◆ **Data for the task**
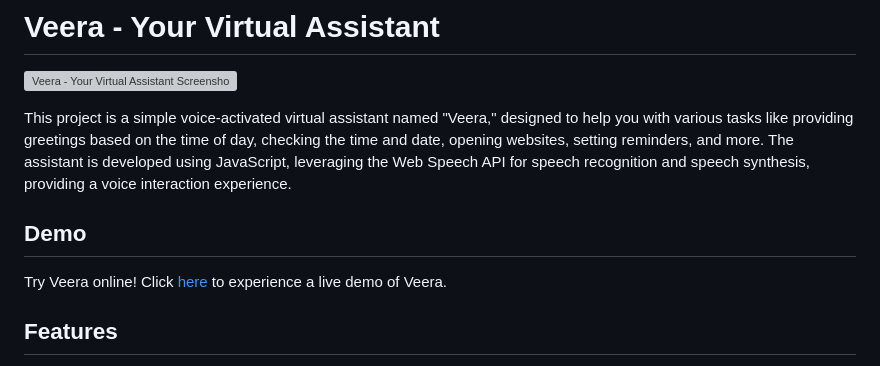
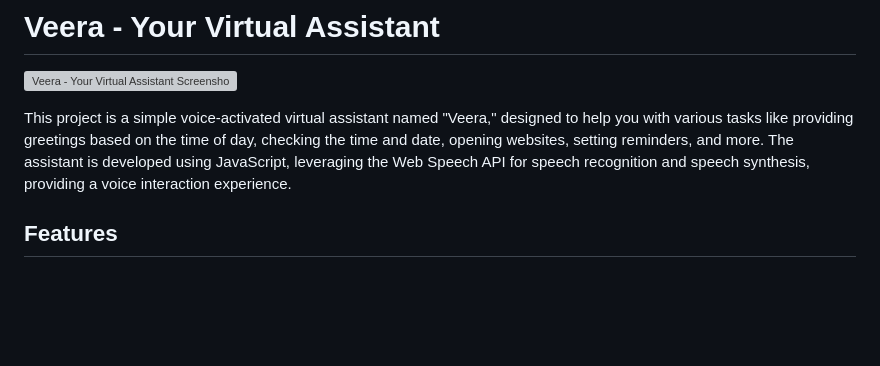
Before and after one commit to AadityaKGupta/Veera---Your-Virtual-Assistant, a Markdown page: README.md, the part around the change. Drawn GitHub-style; blank space fills up the shorter version; grey boxes are pictures that could not be loaded.

```diff
--- a/README.md
+++ b/README.md
@@ -3,9 +3,6 @@
 ![Veera - Your Virtual Assistant Screenshot](https://drive.google.com/uc?export=view&id=1F8nGFo-frwq3s9JNA2HmgwOQ70VRCuBa)
 
 This project is a simple voice-activated virtual assistant named "Veera," designed to help you with various tasks like providing greetings based on the time of day, checking the time and date, opening websites, setting reminders, and more. The assistant is developed using JavaScript, leveraging the Web Speech API for speech recognition and speech synthesis, providing a voice interaction experience.
-
-## Demo
-Try Veera online! Click [here](https://aadityakgupta.github.io/Veera---Your-Virtual-Assistant/) to experience a live demo of Veera.
 
 ## Features
 - **Greetings**: Veera greets you based on the current time of day.
```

◆ **Task directions**
Tally up the lines of the listing containing the word "Veera". Give only the total.

◆ **Exercise result**
5